Middlesbrough, on the south bank of the Tees estuary, was a small fishing village of 40 people before a group of Quakers, including Joseph Pease and Joseph Gurney, associated with the Stockton & Darlington Railway, decided to turn it into a town in 1829. The original purpose of the railway was to convey coal from Auckland to the River Tees at Stockton. However, the depth of water proved insufficient for large vessels so it was decided to find a site for a better port down the river. Pease and his friends paid £35,000 for the 520 acre site and the Stockton & Darlington opened a line to it in 1830. The census carried out in 1831 showed the population had reached 383 but ten years later this had risen to 5,709.
John Vaughan and a German entrepreneur, F. W. Bolckow, opened an ironworks in Middlesbrough in 1840. The discovery of workable ironstone in the nearby Eston Hills in 1851 helped their business expand. In 1879 the company became the first to make use of the new Bessemer steel-making method.
In 1856 the South Durham & Lancashire Railway opened. High grade ironstone from Furness was now brought across the Pennines to Middlesbrough.
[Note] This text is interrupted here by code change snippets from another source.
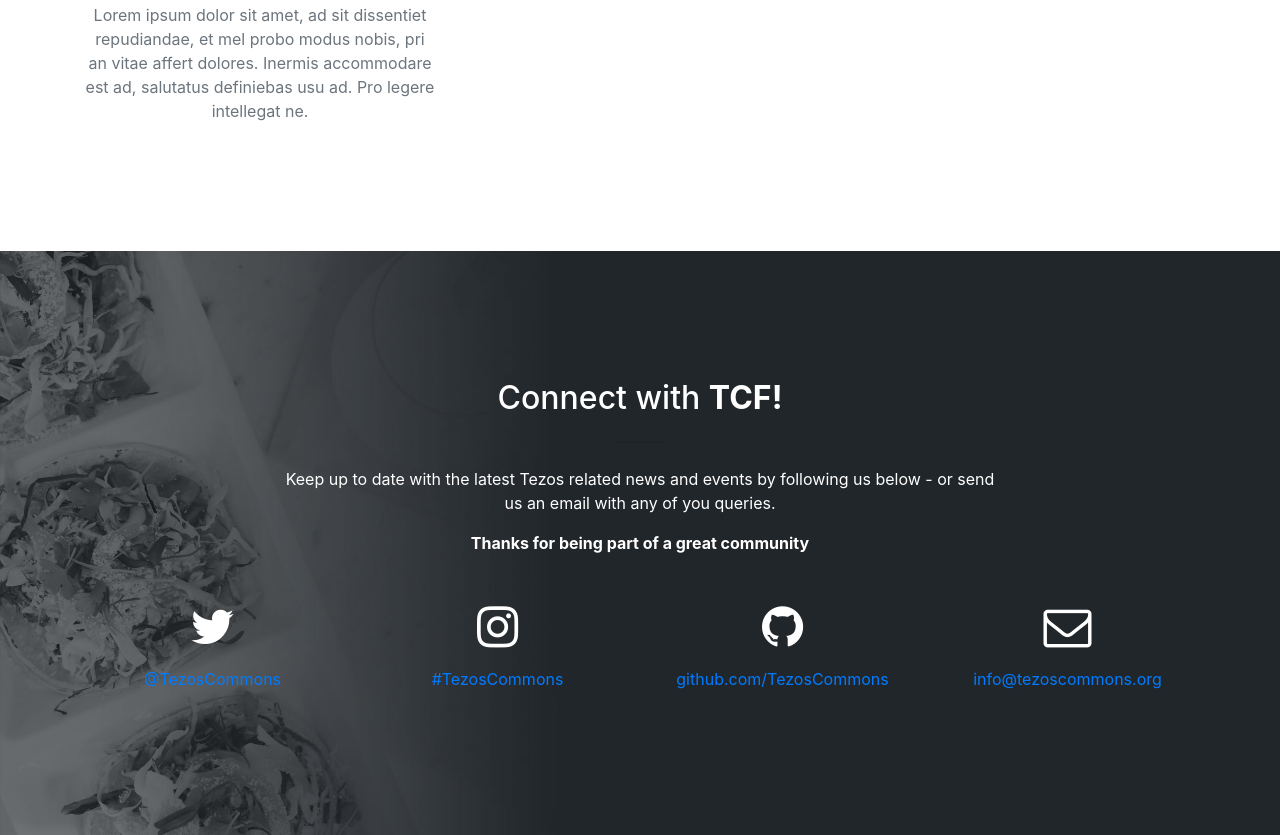
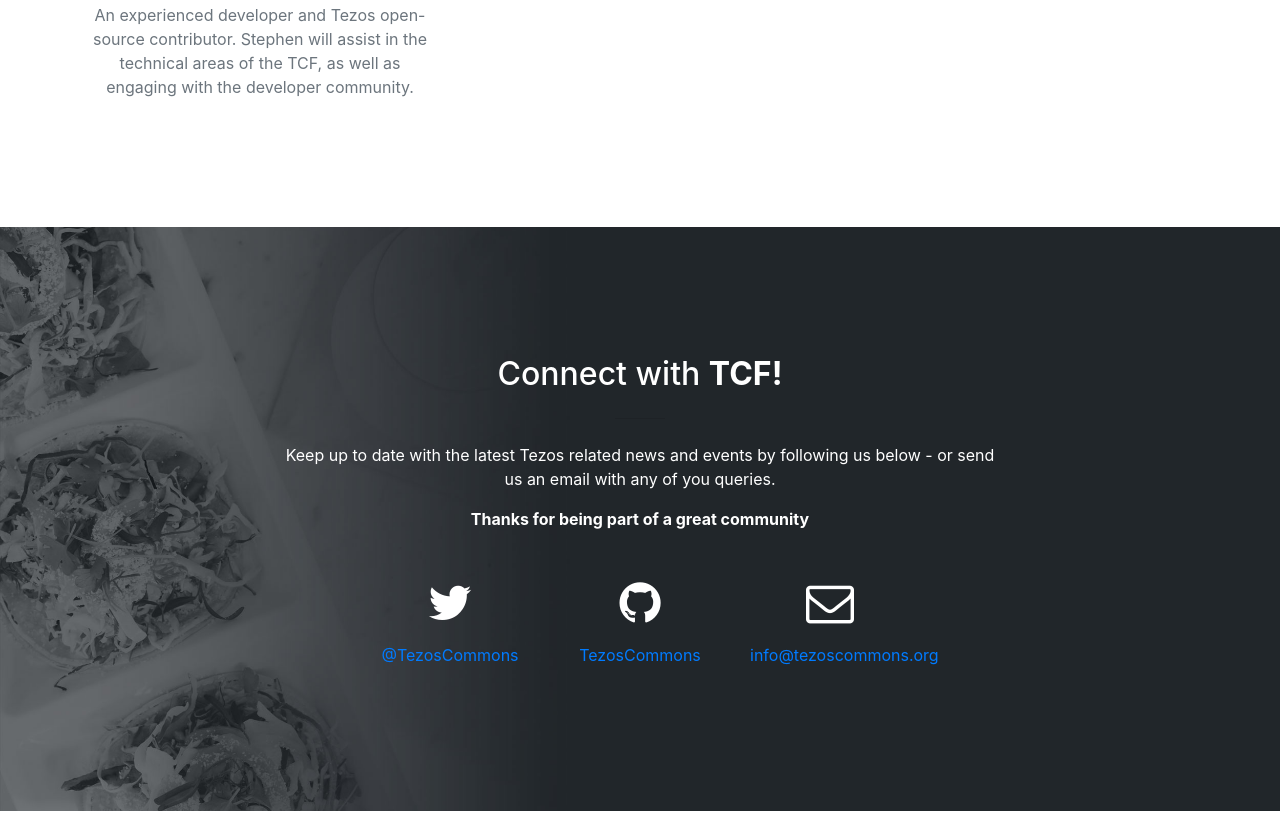
Before and after one commit to TezosCommons/tezoscommons.github.io, a website with bundled scripts: page team.html in a window 1280 px wide. Shown: the part 1255-2090 px from the top of the page. After the commit the page ends 2066 px from the top, so only its background shows below. Built offline with nearby package versions, Linux system fonts and the light colour scheme.

Commit message:
Small updates for contact section

```diff
--- a/team.html
+++ b/team.html
@@ -108,7 +108,7 @@
             <div class="service-box mt-5 mx-auto">
               <img class="avatar" src="https://avatars2.githubusercontent.com/u/13844325?s=400&u=25cb62dcf19d508b04d32162c9d871f0ff799c45&v=4" />
               <h3 class="mb-3">Stephen Andrews</h3>
-              <p class="text-muted mb-0">Lorem ipsum dolor sit amet, ad sit dissentiet repudiandae, et mel probo modus nobis, pri an vitae affert dolores. Inermis accommodare est ad, salutatus definiebas usu ad. Pro legere intellegat ne.</p>
+              <p class="text-muted mb-0">An experienced developer and Tezos open-source contributor. Stephen will assist in the technical areas of the TCF, as well as engaging with the developer community.</p>
             </div>
           </div>
         </div>
@@ -126,19 +126,15 @@
           </div>
         </div>
         <div class="row">
-          <div class="col-lg-3 ml-auto text-center">
+          <div class="col-lg-2 ml-auto col-lg-offset-3 o text-center">
             <i class="fa fa-twitter fa-3x mb-3 sr-contact"></i>
-            <p><a href="mailto:info@tezoscommons.org">@TezosCommons</a></p>
+            <p><a target="_blank" href="https://twitter.com/TezosCommons">@TezosCommons</a></p>
           </div>
-          <div class="col-lg-3 ml-auto text-center">
-            <i class="fa fa-instagram fa-3x mb-3 sr-contact"></i>
-            <p><a href="mailto:info@tezoscommons.org">#TezosCommons</a></p>
+          <div class="col-lg-2 text-center">
+            <i class="fa fa-github fa-3x mb-3 sr-contact"></i>
+            <p><a target="_blank" href="https://github.com/TezosCommons">TezosCommons</a></p>
           </div>
-          <div class="col-lg-3 ml-auto text-center">
-            <i class="fa fa-github fa-3x mb-3 sr-contact"></i>
-            <p><a href="mailto:info@tezoscommons.org">github.com/TezosCommons</a></p>
-          </div>
-          <div class="col-lg-3 mr-auto text-center">
+          <div class="col-lg-2 mr-auto text-center">
             <i class="fa fa-envelope-o fa-3x mb-3 sr-contact"></i>
             <p>
               <a href="mailto:info@tezoscommons.org">info@tezoscommons.org</a>
```
Also changed, not shown: index.html (+6 -10 lines), news.html (+6 -10 lines).
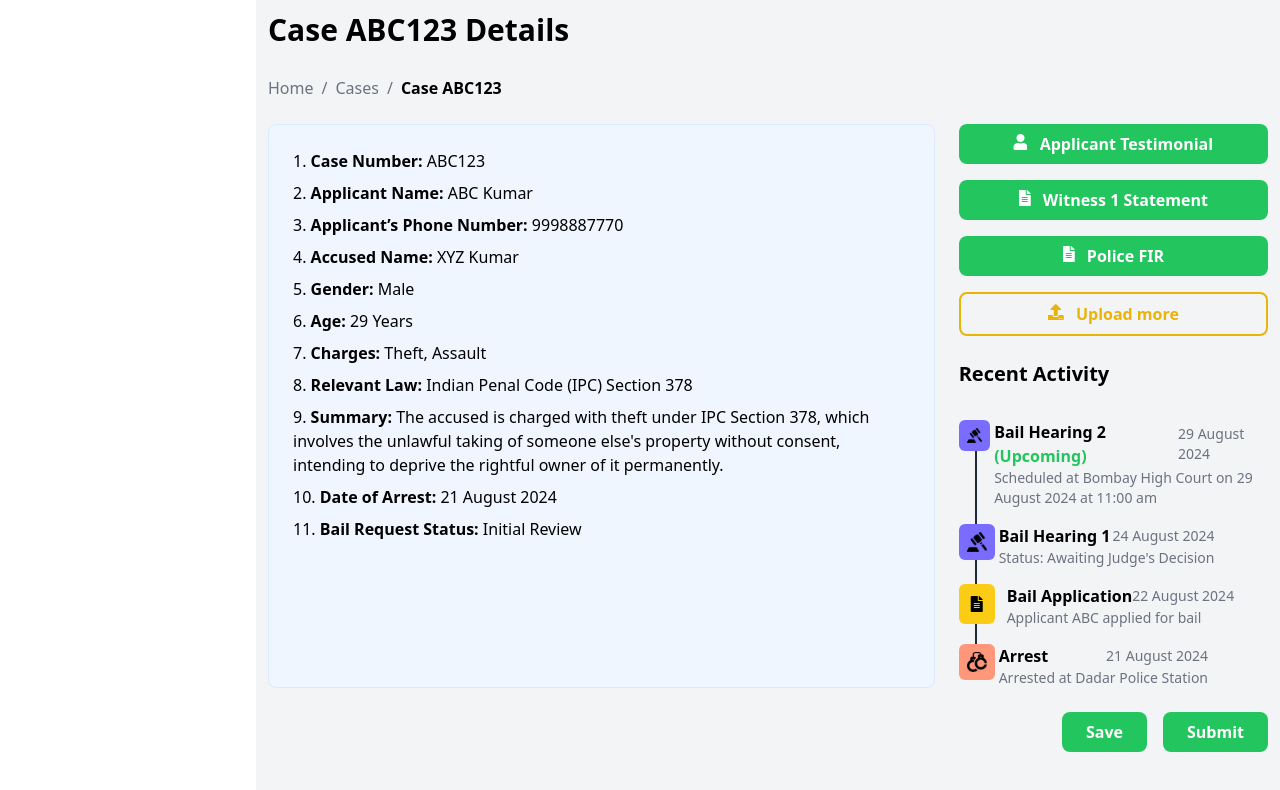
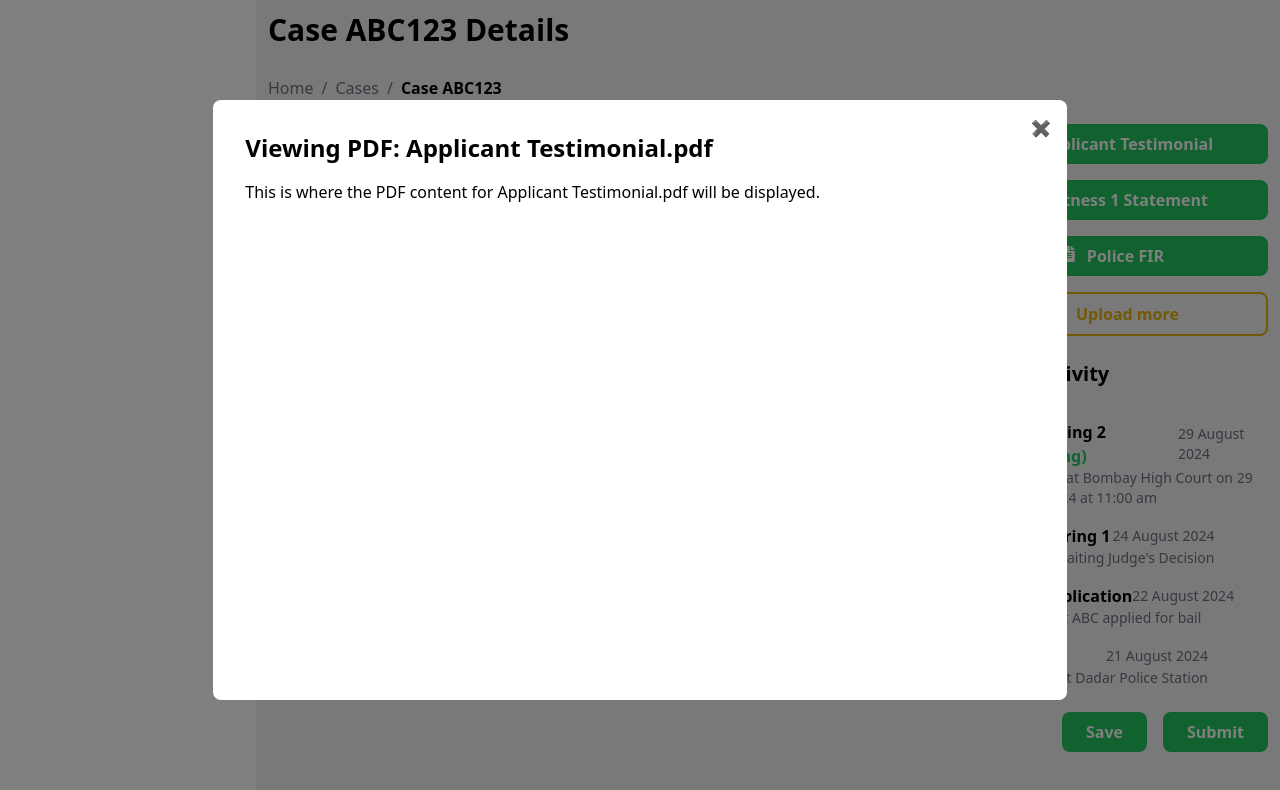
Before and after one commit to Tech4Stack/BailReckoner, a React (Create React App) app in the folder bailsuites/: page /lawyer-dashboard in a window 1280 px wide. Both pictures are taken after a click on the button "Applicant Testimonial". Shown: the top 790 px of the page. Built offline with nearby package versions, Linux system fonts and the light colour scheme.

Commit message:
added funtionality to pdf buttons

```diff
--- a/bailsuites/src/Pages/Lawyer/Home.jsx
+++ b/bailsuites/src/Pages/Lawyer/Home.jsx
@@ -1,17 +1,34 @@
-import React from 'react'
+import React, { useState } from 'react';
 
 const LawyerDashboard = () => {
+    const [pdfFiles, setPdfFiles] = useState([]);
+    const [showPopup, setShowPopup] = useState(null);
+
+    const handleUploadClick = () => {
+        const input = document.createElement('input');
+        input.type = 'file';
+        input.accept = 'application/pdf';
+        input.onchange = (event) => {
+            const file = event.target.files[0];
+            if (file) {
+                setPdfFiles([...pdfFiles, file]);
+            }
+        };
+        input.click();
+    };
+
+    const handleShowPdf = (file) => {
+        setShowPopup(file);
+    };
+
+    const handleClosePopup = () => {
+        setShowPopup(null);
+    };
+
     return (
-    // <main className="bg-gray-100 p-6 min-h-screen">
-    //   <div className="max-w-4xl mx-auto bg-white p-8 rounded-lg shadow-lg">
-    //     {/* Heading */}
-
-    //   </div>
-      // </main>
         <div className='md:ml-64 p-3 bg-gray-100 h-screen'>
             <h1 className="text-3xl font-bold mb-6 h-10">Case ABC123 Details</h1>
 
-          {/* Breadcrumb Navigation */}
             <nav className="text-gray-500 mb-6 space-x-2">
                 <a href="#" className="hover:underline">Home</a>
                 <span>/</span>
@@ -20,9 +37,8 @@ const LawyerDashboard = () => {
                 <span className="text-black font-semibold">Case ABC123</span>
             </nav>
 
-          {/* Main Content */}
             <div className="flex flex-col md:flex-row">
-              {/* Left Section */}
+                {/* Left  */}
                 <div className="md:w-2/3 bg-blue-50 border border-blue-100 p-6 rounded-lg">
                     <ol className="list-decimal list-inside space-y-2">
                         <li><strong>Case Number:</strong> ABC123</li>
@@ -39,20 +55,24 @@ const LawyerDashboard = () => {
                     </ol>
                 </div>
 
-              {/* Right Section */}
+                {/* Right*/}
                 <div className="md:w-1/3 md:pl-6 mt-6 md:mt-0">
-                  {/* Action Buttons */}
                     <div className="space-y-4 mb-6">
-                      <button className="w-full bg-green-500 text-white font-semibold py-2 px-4 rounded-lg hover:bg-green-600 transition">
+                        <button className="w-full bg-green-500 text-white font-semibold py-2 px-4 rounded-lg hover:bg-green-600 transition" onClick={() => handleShowPdf("Applicant Testimonial.pdf")}>
                             <i className="fas fa-user mr-2"></i> Applicant Testimonial
                         </button>
-                      <button className="w-full bg-green-500 text-white font-semibold py-2 px-4 rounded-lg hover:bg-green-600 transition">
+                        <button className="w-full bg-green-500 text-white font-semibold py-2 px-4 rounded-lg hover:bg-green-600 transition" onClick={() => handleShowPdf("Witness 1 Statement.pdf")}>
                             <i className="fas fa-file-alt mr-2"></i> Witness 1 Statement
                         </button>
-                      <button className="w-full bg-green-500 text-white font-semibold py-2 px-4 rounded-lg hover:bg-green-600 transition">
+                        <button className="w-full bg-green-500 text-white font-semibold py-2 px-4 rounded-lg hover:bg-green-600 transition" onClick={() => handleShowPdf("Police FIR.pdf")}>
                             <i className="fas fa-file-alt mr-2"></i> Police FIR
                         </button>
-                      <button className="w-full border-2 border-yellow-500 text-yellow-500 font-semibold py-2 px-4 rounded-lg hover:bg-yellow-100 transition">
+                        {pdfFiles.map((file, index) => (
+                            <button key={index} className="w-full bg-green-500 text-white font-semibold py-2 px-4 rounded-lg hover:bg-green-600 transition" onClick={() => handleShowPdf(file.name)}>
+                                <i className="fas fa-file-alt mr-2"></i> {file.name}
+                            </button>
+                        ))}
+                        <button className="w-full border-2 border-yellow-500 text-yellow-500 font-semibold py-2 px-4 rounded-lg hover:bg-yellow-100 transition" onClick={handleUploadClick}>
                             <i className="fas fa-upload mr-2"></i> Upload more
                         </button>
                     </div>
@@ -79,7 +99,6 @@ const LawyerDashboard = () => {
                                         <span className="font-semibold">Bail Hearing 1</span>
                                         <span className="text-gray-500 text-sm">24 August 2024</span>
                                     </div>
-
                                     <p className="text-gray-500 text-sm">Status: Awaiting Judge's Decision</p>
                                 </div>
                             </li>
@@ -108,7 +127,6 @@ const LawyerDashboard = () => {
                 </div>
             </div>
 
-          {/* Save and Submit Buttons */}
             <div className="flex justify-end mt-6 space-x-4">
                 <button className="bg-green-500 text-white font-semibold py-2 px-6 rounded-lg hover:bg-green-600 transition">
                     Save
@@ -117,8 +135,23 @@ const LawyerDashboard = () => {
                     Submit
                 </button>
             </div>
+
+            {showPopup && (
+                <div className="fixed inset-0 bg-black bg-opacity-50 flex items-center justify-center z-50">
+                    <div className="bg-white p-8 rounded-lg w-2/3 h-3/4 relative">
+                        <button onClick={handleClosePopup} className="absolute top-4 right-4 text-gray-600 hover:text-black">
+                            ✖
+                        </button>
+                        <h2 className="text-2xl font-semibold mb-4">Viewing PDF: {showPopup}</h2>
+                        <div className="overflow-auto h-full">
+                            {/* to be replace with actual PDF viewer component */}
+                            <p>This is where the PDF content for {showPopup} will be displayed.</p>
+                        </div>
+                    </div>
+                </div>
+            )}
         </div>
     )
 }
 
-export default LawyerDashboard
+export default LawyerDashboard;
```
Lines whose indentation alone changed are shown as unchanged.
This was a profitable railway line and in 1877 a new impressive gothic station was built in the town.
The Stockton & Darlington Railway was taken over by the North Eastern Railway in 1849. They also purchased the dock area and an improvement in its facilities was finished in 1874. These developments stimulated economic growth and by 1881 the population of Middlesbrough had reached 56,000.